Finance Minister: Hungary has returned to a path of growth

Hungary has returned to a path of growth in spite of the Russia-Ukraine war.

Finance Minister Mihály Varga told the 30th congress of Hungary’s ruling Fidesz party on Saturday that Hungary has returned to a path of growth in spite of the Russia-Ukraine war, the ongoing “political attacks from Brussels and the pressure from Washington”.

Hungary was the fastest-growing European Union member state in 2019, and though its growth was broken by the pandemic and the subsequent period, “thanks to the healthy structure of the economy and falling global energy prices, we’re back on a path of growth”, Varga said, adding that “our economic outlook can propel us to the top again.” Citing the European Commission’s Autumn Economic Forecast released this week, Varga said Hungary was projected to be among the top third of EU countries in terms of growth in 2024 and was set to be the fastest-growing member state in 2025. He said the then-incoming government of Prime Minister Viktor Orbán had inherited a “bankrupt” country in 2010, and because the roadmap offered by Brussels would have only led to more austerity and a loss of competitiveness, the government carved its own path. That new path led to rising employment, Varga said, noting that the number of employed had risen to 4.1 million from 3.7 million, while the jobless rate had been cut from 12% to 4%. “We’re practically at full employment,” he said. The government, he said, had also reworked the structure of the economy and taken a step towards a demographic turnaround by overhauling the tax system and cutting taxes. “We built the world’s strongest family benefit system,” the minister said. Regarding the public debt, Varga noted that it had fallen from 80% to 65% by the start of the pandemic, and was now on a downward trend again. The government also halved the ratio of foreign currency in the country’s debt and increased the share of domestic financing of the national debt to 20%, he said.
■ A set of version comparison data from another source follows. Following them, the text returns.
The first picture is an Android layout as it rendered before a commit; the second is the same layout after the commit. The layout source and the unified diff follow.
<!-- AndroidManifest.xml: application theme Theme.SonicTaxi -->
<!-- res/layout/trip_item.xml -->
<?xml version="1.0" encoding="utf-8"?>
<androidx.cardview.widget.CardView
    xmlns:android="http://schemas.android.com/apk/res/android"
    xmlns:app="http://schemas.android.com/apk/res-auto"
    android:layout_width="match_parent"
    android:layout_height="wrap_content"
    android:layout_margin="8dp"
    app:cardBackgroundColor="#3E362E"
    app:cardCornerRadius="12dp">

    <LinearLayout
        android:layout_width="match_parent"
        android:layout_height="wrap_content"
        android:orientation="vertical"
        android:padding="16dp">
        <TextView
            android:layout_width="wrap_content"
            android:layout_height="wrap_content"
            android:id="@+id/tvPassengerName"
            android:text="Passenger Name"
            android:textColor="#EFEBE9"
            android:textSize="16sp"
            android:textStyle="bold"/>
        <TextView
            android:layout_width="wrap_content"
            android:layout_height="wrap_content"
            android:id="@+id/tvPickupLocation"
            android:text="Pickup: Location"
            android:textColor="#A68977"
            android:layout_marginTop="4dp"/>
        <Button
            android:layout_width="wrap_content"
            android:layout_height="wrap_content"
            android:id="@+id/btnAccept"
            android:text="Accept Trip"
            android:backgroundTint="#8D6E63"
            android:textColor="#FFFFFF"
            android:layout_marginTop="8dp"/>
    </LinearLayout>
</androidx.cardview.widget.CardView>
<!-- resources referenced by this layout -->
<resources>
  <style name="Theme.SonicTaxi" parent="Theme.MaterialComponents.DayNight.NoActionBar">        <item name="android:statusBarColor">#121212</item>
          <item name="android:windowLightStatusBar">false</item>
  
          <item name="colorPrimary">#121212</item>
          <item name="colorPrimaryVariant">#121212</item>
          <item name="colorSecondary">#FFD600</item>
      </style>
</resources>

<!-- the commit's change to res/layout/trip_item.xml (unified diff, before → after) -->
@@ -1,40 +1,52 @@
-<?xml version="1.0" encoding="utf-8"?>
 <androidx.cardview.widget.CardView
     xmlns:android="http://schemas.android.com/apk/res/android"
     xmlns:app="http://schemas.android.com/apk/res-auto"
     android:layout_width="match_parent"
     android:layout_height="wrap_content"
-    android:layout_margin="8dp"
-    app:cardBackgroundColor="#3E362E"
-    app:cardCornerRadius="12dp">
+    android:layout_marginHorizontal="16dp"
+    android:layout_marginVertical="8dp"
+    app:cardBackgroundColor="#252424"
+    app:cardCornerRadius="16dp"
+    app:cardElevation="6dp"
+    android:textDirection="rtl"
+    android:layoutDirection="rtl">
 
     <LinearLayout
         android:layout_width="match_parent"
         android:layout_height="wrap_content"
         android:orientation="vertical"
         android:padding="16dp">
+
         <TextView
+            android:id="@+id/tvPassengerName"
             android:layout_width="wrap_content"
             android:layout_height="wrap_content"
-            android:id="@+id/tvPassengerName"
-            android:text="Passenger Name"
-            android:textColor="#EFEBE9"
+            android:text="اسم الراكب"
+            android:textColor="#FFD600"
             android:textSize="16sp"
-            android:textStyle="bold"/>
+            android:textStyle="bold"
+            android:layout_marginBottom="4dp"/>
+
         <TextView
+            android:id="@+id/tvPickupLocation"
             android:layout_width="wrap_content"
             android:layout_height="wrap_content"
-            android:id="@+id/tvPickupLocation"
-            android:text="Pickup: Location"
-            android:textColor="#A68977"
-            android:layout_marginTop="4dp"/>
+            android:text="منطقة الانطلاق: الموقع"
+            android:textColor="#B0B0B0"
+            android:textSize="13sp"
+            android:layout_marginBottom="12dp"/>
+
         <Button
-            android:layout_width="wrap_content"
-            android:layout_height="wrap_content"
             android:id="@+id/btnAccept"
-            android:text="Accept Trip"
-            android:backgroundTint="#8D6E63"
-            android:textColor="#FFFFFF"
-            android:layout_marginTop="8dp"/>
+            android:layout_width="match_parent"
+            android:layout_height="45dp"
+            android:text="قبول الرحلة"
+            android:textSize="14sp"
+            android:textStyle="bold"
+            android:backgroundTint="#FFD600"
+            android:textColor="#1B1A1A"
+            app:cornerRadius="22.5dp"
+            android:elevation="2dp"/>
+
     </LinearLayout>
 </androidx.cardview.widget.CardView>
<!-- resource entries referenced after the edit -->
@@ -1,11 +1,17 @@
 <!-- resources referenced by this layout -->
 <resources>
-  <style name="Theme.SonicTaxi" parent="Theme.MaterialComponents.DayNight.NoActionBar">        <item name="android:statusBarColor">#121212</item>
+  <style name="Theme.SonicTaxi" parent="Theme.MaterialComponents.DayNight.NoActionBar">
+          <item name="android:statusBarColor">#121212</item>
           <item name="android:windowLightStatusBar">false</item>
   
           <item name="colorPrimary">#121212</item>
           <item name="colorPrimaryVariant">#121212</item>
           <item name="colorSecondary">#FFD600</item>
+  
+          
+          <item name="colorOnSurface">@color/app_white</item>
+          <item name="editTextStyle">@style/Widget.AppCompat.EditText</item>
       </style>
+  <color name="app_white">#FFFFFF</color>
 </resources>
Hungary has had the highest investment rate in the EU for several years and ranks ninth globally in economic complexity, Varga said.